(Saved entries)
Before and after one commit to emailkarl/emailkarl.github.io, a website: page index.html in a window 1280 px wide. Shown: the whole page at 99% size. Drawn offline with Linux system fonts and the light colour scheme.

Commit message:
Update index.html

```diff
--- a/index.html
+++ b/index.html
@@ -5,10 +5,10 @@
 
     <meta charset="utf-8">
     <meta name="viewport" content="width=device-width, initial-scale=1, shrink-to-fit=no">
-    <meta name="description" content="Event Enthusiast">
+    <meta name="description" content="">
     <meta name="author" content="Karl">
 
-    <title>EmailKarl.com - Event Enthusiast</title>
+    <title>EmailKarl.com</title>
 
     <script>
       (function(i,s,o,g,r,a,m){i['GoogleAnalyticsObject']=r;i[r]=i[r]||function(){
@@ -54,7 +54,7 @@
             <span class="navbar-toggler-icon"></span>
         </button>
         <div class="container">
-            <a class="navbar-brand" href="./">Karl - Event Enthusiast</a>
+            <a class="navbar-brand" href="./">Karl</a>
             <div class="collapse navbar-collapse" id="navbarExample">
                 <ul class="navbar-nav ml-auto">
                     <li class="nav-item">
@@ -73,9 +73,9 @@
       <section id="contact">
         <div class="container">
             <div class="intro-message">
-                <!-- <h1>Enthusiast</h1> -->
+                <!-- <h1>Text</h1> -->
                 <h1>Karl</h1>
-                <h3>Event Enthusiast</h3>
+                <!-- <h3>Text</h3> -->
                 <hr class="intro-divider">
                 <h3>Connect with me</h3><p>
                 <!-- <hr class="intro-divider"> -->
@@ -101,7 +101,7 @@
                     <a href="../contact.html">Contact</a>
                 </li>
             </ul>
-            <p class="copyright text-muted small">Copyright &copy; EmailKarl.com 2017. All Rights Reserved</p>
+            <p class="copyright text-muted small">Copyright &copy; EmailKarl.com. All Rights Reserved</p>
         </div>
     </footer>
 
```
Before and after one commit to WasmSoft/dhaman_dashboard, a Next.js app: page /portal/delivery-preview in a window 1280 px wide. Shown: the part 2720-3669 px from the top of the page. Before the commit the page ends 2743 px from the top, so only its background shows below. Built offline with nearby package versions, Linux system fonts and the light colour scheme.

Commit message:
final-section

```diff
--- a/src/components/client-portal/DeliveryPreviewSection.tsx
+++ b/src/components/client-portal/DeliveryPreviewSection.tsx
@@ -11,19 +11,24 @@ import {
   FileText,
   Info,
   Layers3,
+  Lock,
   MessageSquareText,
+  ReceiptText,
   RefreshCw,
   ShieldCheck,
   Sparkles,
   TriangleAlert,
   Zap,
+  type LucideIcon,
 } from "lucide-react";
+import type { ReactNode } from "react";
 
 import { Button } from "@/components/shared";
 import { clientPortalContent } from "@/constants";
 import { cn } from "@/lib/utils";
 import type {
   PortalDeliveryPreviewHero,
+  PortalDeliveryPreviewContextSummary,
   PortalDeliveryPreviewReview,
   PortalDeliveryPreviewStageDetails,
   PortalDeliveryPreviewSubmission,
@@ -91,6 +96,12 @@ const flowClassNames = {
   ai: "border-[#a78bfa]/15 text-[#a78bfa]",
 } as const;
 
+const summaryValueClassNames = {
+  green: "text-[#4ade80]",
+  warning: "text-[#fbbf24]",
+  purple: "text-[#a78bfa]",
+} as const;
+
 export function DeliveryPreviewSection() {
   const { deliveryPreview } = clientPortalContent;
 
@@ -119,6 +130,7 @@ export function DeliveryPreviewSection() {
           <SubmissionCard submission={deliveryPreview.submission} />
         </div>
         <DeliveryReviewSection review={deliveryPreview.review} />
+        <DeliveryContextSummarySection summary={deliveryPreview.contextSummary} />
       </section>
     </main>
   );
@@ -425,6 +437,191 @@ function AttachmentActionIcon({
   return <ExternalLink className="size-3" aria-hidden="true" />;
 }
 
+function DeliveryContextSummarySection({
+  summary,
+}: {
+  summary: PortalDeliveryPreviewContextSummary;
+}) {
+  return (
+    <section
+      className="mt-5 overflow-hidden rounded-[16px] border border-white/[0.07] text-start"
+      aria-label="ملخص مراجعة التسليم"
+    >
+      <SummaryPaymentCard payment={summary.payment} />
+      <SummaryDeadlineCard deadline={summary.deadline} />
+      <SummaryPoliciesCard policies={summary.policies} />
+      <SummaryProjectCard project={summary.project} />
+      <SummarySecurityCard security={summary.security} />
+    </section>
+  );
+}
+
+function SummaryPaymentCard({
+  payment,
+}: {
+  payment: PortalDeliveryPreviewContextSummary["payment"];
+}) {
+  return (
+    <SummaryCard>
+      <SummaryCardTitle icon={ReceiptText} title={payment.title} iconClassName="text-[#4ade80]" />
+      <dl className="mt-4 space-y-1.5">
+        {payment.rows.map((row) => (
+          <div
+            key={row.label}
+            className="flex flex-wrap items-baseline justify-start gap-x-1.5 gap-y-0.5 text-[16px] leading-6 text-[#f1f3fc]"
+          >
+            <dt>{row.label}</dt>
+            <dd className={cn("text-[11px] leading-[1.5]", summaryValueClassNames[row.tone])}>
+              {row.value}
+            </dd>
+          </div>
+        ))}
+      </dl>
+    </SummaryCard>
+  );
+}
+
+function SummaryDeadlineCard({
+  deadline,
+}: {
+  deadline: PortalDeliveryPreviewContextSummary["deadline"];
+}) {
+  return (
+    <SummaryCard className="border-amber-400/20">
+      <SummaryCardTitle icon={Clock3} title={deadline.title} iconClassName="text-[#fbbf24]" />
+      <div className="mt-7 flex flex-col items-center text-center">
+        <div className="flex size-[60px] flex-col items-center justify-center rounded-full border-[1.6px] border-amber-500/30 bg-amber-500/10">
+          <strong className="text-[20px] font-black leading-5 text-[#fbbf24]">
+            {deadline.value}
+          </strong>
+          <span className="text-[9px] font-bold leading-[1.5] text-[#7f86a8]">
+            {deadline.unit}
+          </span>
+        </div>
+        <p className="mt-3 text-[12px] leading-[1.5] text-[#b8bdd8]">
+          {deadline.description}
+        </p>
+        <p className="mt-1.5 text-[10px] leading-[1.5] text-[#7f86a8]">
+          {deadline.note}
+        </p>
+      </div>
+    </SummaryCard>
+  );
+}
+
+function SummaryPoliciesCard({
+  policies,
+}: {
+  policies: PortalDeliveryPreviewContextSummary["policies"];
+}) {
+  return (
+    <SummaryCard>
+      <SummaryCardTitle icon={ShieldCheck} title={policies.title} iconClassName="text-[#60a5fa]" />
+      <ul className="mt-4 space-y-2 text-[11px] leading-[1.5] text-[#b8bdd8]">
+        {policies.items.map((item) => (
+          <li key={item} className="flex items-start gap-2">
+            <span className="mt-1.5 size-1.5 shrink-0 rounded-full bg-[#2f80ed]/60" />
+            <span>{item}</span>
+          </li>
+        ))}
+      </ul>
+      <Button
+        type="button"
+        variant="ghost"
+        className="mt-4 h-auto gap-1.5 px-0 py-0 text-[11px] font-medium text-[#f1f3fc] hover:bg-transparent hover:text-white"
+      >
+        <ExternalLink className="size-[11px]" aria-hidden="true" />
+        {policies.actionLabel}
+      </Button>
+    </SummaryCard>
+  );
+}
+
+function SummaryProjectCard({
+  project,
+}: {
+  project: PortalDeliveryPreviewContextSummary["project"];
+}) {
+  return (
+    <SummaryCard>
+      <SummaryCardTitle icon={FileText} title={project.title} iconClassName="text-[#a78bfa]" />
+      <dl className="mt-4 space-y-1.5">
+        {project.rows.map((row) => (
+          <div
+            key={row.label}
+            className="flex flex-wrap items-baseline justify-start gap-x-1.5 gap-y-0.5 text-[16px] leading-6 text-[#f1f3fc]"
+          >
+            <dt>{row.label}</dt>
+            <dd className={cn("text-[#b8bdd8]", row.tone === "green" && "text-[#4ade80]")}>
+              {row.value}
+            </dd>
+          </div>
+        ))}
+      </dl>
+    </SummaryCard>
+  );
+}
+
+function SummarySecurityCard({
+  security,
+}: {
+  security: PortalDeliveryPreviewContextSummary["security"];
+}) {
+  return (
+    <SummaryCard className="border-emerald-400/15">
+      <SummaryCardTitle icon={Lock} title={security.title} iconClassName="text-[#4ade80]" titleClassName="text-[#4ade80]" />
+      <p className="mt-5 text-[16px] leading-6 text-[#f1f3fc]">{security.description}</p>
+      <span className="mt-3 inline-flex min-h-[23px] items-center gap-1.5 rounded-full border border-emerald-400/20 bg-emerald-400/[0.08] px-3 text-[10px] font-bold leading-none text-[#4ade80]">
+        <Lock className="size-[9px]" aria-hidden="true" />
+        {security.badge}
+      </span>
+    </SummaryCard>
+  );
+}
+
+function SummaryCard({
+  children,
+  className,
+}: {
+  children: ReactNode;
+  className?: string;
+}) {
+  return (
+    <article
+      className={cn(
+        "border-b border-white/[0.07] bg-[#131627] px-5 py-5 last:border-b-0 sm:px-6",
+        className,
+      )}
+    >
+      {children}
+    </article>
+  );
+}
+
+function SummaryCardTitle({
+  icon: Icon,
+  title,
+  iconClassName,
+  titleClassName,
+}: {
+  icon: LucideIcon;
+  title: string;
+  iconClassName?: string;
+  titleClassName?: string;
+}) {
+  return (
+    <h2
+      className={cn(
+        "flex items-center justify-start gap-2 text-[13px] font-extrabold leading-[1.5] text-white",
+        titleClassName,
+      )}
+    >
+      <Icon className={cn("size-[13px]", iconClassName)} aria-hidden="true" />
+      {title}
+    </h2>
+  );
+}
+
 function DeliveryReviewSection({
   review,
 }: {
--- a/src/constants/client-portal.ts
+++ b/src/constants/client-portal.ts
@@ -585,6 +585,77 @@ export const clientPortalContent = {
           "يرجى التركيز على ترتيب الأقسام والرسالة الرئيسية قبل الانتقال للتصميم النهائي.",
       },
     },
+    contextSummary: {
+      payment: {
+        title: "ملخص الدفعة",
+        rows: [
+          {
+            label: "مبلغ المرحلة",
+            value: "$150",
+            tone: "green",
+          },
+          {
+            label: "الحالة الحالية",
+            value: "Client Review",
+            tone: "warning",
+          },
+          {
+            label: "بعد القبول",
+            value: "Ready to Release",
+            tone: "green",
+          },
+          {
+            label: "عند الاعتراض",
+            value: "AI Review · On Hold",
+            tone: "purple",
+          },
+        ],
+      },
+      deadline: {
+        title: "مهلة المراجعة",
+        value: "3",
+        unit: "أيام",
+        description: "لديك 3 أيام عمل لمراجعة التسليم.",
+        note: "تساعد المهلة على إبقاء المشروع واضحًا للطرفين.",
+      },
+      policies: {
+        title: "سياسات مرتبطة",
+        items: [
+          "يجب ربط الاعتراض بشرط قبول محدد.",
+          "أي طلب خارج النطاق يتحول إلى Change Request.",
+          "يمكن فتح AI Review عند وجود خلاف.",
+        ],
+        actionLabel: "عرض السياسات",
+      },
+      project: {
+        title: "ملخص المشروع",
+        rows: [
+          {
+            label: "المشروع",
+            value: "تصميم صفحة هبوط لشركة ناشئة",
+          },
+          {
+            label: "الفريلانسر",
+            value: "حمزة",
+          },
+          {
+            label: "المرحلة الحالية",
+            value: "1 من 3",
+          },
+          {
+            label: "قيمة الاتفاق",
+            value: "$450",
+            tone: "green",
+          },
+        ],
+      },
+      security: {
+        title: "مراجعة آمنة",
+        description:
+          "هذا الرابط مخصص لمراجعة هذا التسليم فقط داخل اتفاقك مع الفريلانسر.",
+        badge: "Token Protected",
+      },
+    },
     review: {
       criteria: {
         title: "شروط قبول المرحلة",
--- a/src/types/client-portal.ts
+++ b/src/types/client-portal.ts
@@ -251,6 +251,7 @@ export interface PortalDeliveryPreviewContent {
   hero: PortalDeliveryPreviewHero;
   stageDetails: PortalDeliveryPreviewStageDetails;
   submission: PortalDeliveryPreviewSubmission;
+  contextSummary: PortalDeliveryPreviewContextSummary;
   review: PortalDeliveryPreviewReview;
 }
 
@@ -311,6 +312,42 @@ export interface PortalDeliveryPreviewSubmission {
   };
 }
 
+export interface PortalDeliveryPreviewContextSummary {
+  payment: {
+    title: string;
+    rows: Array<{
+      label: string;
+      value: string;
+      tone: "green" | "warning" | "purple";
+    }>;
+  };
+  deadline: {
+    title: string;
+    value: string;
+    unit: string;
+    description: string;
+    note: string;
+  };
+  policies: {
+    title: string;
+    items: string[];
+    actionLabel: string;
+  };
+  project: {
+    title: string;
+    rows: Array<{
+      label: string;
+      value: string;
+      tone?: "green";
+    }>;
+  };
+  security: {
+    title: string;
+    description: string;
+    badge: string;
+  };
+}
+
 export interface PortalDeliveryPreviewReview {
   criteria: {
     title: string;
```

» Problem
Apply a filter for "iconClassName" to the entries and show each line that passes.

» Written answer
+      <SummaryCardTitle icon={ReceiptText} title={payment.title} iconClassName="text-[#4ade80]" />
+      <SummaryCardTitle icon={Clock3} title={deadline.title} iconClassName="text-[#fbbf24]" />
+      <SummaryCardTitle icon={ShieldCheck} title={policies.title} iconClassName="text-[#60a5fa]" />
+      <SummaryCardTitle icon={FileText} title={project.title} iconClassName="text-[#a78bfa]" />
+      <SummaryCardTitle icon={Lock} title={security.title} iconClassName="text-[#4ade80]" titleClassName="text-[#4ade80]" />
+  iconClassName,
+  iconClassName?: string;
+      <Icon className={cn("size-[13px]", iconClassName)} aria-hidden="true" />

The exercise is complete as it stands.